YOUR GOAL
Locate and copy each line in the data that contains the word "yaml".
BEGIN DATA RECORDS
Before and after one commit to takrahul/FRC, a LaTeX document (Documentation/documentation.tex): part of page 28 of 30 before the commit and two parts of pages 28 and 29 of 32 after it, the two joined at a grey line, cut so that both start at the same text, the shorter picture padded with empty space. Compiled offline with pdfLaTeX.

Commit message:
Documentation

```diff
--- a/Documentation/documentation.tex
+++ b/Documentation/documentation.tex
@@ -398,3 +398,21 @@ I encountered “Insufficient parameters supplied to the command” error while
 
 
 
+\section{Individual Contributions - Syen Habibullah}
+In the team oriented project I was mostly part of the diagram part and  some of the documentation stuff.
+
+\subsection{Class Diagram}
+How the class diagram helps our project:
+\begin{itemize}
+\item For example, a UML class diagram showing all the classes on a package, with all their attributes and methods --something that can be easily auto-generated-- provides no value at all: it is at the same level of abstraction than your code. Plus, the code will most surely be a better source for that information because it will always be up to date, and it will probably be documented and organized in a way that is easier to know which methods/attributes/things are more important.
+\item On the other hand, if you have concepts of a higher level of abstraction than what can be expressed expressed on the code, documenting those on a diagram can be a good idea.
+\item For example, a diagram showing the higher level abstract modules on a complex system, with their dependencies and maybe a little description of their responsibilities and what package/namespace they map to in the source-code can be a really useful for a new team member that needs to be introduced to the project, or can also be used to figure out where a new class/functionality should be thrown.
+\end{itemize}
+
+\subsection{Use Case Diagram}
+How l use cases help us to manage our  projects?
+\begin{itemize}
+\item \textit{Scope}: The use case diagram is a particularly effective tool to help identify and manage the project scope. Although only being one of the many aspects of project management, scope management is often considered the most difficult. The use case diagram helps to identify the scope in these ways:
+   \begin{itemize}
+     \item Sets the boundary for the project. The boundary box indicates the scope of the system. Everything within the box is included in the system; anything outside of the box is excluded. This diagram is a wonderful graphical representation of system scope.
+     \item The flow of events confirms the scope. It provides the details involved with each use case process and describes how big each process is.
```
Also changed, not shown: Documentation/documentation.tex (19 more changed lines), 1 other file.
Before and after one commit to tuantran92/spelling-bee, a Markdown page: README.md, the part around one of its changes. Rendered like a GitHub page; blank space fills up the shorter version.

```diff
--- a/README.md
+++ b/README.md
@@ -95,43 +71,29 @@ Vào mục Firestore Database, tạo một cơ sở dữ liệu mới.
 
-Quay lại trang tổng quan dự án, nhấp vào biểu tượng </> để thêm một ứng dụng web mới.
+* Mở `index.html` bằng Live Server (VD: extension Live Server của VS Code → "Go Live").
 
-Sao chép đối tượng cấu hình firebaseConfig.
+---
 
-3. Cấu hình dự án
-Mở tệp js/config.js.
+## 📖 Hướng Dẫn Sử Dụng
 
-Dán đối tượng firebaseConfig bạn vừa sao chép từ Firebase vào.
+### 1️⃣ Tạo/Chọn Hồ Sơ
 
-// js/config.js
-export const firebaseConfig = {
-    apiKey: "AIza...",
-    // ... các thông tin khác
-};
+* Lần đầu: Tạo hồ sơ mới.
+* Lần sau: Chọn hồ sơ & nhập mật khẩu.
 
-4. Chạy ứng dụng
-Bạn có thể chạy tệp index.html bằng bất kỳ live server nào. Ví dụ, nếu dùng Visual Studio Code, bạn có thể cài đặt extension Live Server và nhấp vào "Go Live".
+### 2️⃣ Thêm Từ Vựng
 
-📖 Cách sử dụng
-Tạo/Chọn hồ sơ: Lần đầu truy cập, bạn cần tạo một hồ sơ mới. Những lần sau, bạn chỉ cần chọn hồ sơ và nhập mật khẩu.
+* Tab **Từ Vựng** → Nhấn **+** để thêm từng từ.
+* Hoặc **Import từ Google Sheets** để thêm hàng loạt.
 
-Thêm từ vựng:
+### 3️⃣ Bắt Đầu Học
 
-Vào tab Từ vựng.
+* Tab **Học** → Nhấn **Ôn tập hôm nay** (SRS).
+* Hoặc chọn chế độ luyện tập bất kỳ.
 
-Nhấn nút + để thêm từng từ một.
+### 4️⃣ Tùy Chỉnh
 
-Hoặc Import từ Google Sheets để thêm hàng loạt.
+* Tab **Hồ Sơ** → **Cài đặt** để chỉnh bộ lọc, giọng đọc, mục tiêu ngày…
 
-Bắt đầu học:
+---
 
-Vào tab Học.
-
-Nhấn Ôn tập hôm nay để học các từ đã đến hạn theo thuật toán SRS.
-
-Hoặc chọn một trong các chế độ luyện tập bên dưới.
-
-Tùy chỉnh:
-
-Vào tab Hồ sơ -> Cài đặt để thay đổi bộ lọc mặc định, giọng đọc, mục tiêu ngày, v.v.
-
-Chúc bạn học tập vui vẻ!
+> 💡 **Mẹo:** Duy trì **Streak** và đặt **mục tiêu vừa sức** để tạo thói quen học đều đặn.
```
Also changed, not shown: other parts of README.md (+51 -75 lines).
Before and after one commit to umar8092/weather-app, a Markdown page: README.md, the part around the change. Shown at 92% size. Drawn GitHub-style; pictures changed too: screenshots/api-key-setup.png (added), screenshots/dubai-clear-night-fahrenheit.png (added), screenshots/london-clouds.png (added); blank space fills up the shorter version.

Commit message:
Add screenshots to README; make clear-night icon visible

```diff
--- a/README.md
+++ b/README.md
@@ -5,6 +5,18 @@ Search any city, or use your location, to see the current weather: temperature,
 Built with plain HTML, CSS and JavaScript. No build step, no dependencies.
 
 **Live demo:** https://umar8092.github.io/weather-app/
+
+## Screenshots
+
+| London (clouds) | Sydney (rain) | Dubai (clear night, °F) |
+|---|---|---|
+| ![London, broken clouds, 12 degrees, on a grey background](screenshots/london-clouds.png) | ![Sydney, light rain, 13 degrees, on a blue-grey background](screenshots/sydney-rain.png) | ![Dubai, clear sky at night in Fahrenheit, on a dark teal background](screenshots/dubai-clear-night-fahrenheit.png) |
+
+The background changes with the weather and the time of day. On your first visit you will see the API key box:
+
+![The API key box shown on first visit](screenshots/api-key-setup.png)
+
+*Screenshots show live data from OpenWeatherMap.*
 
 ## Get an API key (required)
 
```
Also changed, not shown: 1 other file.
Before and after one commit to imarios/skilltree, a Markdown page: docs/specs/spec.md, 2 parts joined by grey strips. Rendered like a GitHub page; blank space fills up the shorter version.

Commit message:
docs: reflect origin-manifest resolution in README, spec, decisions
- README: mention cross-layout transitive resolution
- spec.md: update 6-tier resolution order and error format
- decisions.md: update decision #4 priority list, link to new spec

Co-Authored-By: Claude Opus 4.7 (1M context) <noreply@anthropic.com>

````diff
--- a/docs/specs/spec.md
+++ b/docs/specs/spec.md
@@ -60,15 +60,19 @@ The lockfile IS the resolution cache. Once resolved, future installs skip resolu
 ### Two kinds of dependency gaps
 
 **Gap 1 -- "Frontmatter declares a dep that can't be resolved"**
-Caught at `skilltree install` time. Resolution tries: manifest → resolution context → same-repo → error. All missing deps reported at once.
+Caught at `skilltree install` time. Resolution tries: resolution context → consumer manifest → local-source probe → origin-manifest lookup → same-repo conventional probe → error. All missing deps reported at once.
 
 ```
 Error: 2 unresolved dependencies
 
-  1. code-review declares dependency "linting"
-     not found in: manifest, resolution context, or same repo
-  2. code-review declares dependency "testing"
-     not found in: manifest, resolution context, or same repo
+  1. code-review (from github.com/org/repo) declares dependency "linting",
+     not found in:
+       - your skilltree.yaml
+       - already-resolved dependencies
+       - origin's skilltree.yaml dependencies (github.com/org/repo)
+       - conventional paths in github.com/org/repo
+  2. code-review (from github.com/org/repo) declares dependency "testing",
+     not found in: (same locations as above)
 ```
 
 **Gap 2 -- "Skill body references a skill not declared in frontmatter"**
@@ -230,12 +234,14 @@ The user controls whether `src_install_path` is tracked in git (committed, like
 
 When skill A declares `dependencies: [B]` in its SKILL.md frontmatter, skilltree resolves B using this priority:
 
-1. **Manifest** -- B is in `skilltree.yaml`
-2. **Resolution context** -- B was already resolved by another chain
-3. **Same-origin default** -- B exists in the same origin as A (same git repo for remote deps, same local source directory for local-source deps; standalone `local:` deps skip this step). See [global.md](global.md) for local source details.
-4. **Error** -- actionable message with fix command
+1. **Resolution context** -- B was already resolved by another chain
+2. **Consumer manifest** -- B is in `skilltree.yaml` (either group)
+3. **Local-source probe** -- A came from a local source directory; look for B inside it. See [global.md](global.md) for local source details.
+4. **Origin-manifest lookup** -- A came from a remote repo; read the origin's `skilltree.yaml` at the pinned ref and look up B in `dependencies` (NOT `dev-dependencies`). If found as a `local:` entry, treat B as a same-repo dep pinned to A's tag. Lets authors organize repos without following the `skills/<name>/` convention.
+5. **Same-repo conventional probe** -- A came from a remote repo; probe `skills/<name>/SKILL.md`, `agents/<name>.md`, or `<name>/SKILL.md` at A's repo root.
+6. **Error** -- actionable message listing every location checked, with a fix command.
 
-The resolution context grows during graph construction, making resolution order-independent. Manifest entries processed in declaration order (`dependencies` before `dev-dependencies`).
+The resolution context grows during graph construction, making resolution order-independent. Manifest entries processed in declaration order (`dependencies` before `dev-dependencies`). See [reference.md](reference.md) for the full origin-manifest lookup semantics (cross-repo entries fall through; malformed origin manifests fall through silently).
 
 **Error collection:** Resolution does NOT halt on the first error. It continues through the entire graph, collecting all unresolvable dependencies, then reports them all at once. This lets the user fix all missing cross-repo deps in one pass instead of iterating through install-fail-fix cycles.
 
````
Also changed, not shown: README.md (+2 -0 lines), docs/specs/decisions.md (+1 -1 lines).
END DATA RECORDS
EXERCISE RESULT
+       - your skilltree.yaml
+       - origin's skilltree.yaml dependencies (github.com/org/repo)
-1. **Manifest** -- B is in `skilltree.yaml`
+2. **Consumer manifest** -- B is in `skilltree.yaml` (either group)
+4. **Origin-manifest lookup** -- A came from a remote repo; read the origin's `skilltree.yaml` at the pinned ref and look up B in `dependencies` (NOT `dev-dependencies`). If found as a `local:` entry, treat B as a same-repo dep pinned to A's tag. Lets authors organize repos without following the `skills/<name>/` convention.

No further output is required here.